WHAT YOU NEED TO DO
Write out the records in full, exactly as given, but without the images.

*** Opening of DATA ***

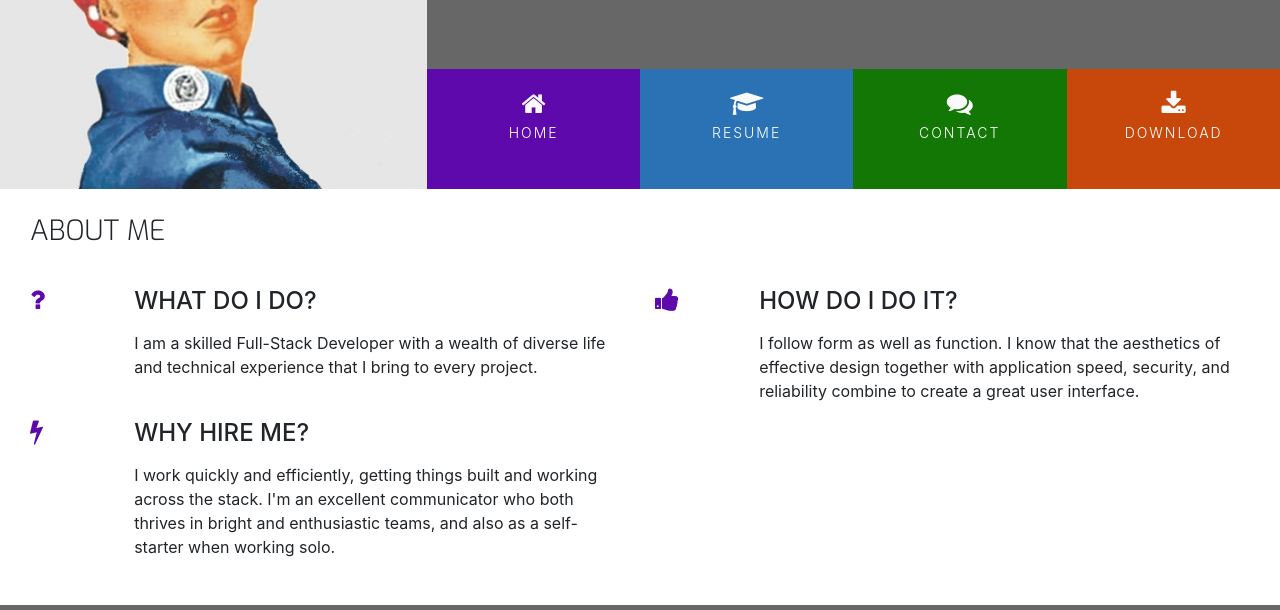
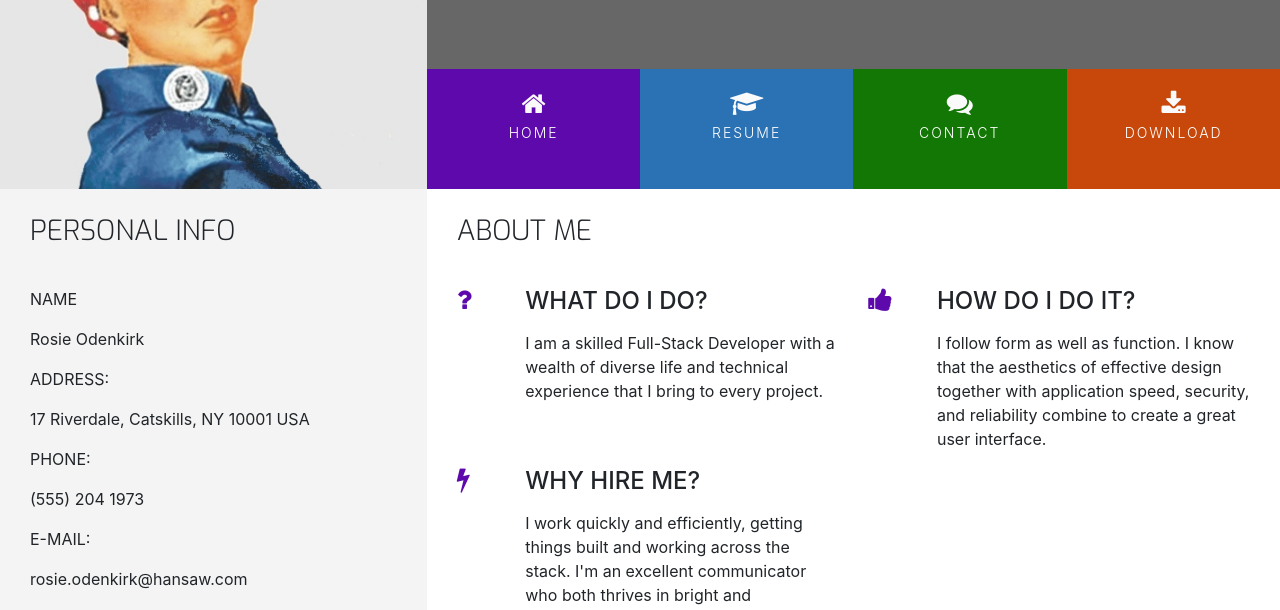
Before and after one commit to Juniva616/rosie-odenkirk, a plain HTML site: page index.html in a window 1280 px wide. Shown: the part 180-790 px from the top of the page. Drawn offline with nearby package versions, Linux system fonts and the light colour scheme.

Commit message:
Add Personal Info to Home page

```diff
--- a/assets/css/style.css
+++ b/assets/css/style.css
@@ -24,6 +24,11 @@
 
 .ui-menu-color-download {
     background-color: #c7480a;
+}
+
+.bg-color-personal-info {
+    background-color: #f4f4f4;
+
 }
 
 /* ------------------------------------ Special paddings/margins/text */
--- a/index.html
+++ b/index.html
@@ -53,7 +53,72 @@
         </div>
     </header>
     <section class="container-fluid">
-        <div class="row row-table">
+        <div class="row">
+            <div class="col-md-4 bg-color-personal-info section-column">
+                <div class="row">
+                    <div class="col-12">
+                        <h3 class="section-heading uppercase">
+                            Personal Info
+                        </h3>
+                    </div>
+                </div>
+                <div class="personal-info-item">
+                    <div class="key">
+                        <p class="uppercase">
+                        Name
+                        </p>
+                    </div>
+                    <div class="value">
+                        <p>
+                        Rosie Odenkirk
+                        </p>
+                    </div>
+                </div>
+
+                <div class="personal-info-item">
+                    <div class="key">
+                        <p class="uppercase">
+                        Address:
+                        </p>
+                    </div>
+                    <div class="value">
+                        <p>
+                        17 Riverdale, Catskills, NY 10001 USA
+                        </p>
+                    </div>
+                </div>
+
+                <div class="personal-info-item">
+                    <div class="key">
+                        <p class="uppercase">
+                        Phone:
+                        </p>
+                    </div>
+                    <div class="value">
+                        <p>
+
+                       (555) 204 1973
+                        </p>
+                    </div>
+                </div>
+
+                <div class="personal-info-item">
+                    <div class="key">
+                        <p class="uppercase">
+                        E-mail:
+                        </p>
+                    </div>
+                    <div class="value">
+                        <p>
+
+                        rosie.odenkirk@hansaw.com
+                        </p>
+                    </div>
+                </div>
+
+
+
+            </div>
             <div class="col-md-8 bg-color-three-reasons section-column">
                 <div class="row">
                     <div class="col">
```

*** Close of DATA ***

SOLUTION FOR THIS PROBLEM
Before and after one commit to Juniva616/rosie-odenkirk, a plain HTML site: page index.html in a window 1280 px wide. Shown: the part 180-790 px from the top of the page. Drawn offline with nearby package versions, Linux system fonts and the light colour scheme.

Commit message:
Add Personal Info to Home page

```diff
--- a/assets/css/style.css
+++ b/assets/css/style.css
@@ -24,6 +24,11 @@
 
 .ui-menu-color-download {
     background-color: #c7480a;
+}
+
+.bg-color-personal-info {
+    background-color: #f4f4f4;
+
 }
 
 /* ------------------------------------ Special paddings/margins/text */
--- a/index.html
+++ b/index.html
@@ -53,7 +53,72 @@
         </div>
     </header>
     <section class="container-fluid">
-        <div class="row row-table">
+        <div class="row">
+            <div class="col-md-4 bg-color-personal-info section-column">
+                <div class="row">
+                    <div class="col-12">
+                        <h3 class="section-heading uppercase">
+                            Personal Info
+                        </h3>
+                    </div>
+                </div>
+                <div class="personal-info-item">
+                    <div class="key">
+                        <p class="uppercase">
+                        Name
+                        </p>
+                    </div>
+                    <div class="value">
+                        <p>
+                        Rosie Odenkirk
+                        </p>
+                    </div>
+                </div>
+
+                <div class="personal-info-item">
+                    <div class="key">
+                        <p class="uppercase">
+                        Address:
+                        </p>
+                    </div>
+                    <div class="value">
+                        <p>
+                        17 Riverdale, Catskills, NY 10001 USA
+                        </p>
+                    </div>
+                </div>
+
+                <div class="personal-info-item">
+                    <div class="key">
+                        <p class="uppercase">
+                        Phone:
+                        </p>
+                    </div>
+                    <div class="value">
+                        <p>
+
+                       (555) 204 1973
+                        </p>
+                    </div>
+                </div>
+
+                <div class="personal-info-item">
+                    <div class="key">
+                        <p class="uppercase">
+                        E-mail:
+                        </p>
+                    </div>
+                    <div class="value">
+                        <p>
+
+                        rosie.odenkirk@hansaw.com
+                        </p>
+                    </div>
+                </div>
+
+
+
+            </div>
             <div class="col-md-8 bg-color-three-reasons section-column">
                 <div class="row">
                     <div class="col">
```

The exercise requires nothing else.